I am alarmed that the Environmental Protection Agency (EPA) and the Obama Administration are forging ahead before Congress has finalized any legislation, and are taking further steps to promote Federal regulations of carbon dioxide. There is growing concern and evidence that scientific data, from which global warming theories emerged, has been manipulated, enhanced or deleted. The IPCC data was used by the EPA as part of the data that went into their endangerment finding. This is especially problematic since the endangerment finding will most likely be used as the basis for a regulatory regime in the U.S.
Recent events have uncovered extensive evidence from the Climate Research Unit (CRU) at the University of East Anglia in England, which involved many researchers across the globe discussing the destruction, alteration and suppression of data that did not support global warming claims. Leaked email exchanges detail attempts to alter data that is the basis of climate modeling. These exchanges reveal actions that constitute a serious breach of scientific ethics.
Regulations based on the EPA’s endangerment finding could undermine economic growth and destroy American jobs. It is irresponsible for the Federal government to tax energy consumption and put more Americans out of work.
According to OpenCongress, Hall was “one of the largest recipients of oil money” during 2000-2008, and “voted in favor of big oil companies on 82% of important oil-related bills from 2005-2007”. He received a score of 0 during each of the last three Congressional sessions from the League of Conservation Voters.

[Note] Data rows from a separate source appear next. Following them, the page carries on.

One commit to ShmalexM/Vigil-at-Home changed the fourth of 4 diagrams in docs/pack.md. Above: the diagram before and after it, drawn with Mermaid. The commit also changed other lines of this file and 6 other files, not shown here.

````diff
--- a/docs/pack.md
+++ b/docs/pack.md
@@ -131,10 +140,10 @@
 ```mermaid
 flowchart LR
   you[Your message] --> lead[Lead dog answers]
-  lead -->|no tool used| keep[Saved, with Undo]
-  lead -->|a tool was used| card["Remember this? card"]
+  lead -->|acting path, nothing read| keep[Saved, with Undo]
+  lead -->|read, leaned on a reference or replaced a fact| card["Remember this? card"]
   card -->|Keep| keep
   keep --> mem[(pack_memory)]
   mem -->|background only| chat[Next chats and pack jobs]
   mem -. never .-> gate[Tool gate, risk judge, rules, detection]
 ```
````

Bonus Trivia Fact [Via Wiki]: Hall “is the oldest serving member of the House of Representatives and the oldest member of either House of Congress.”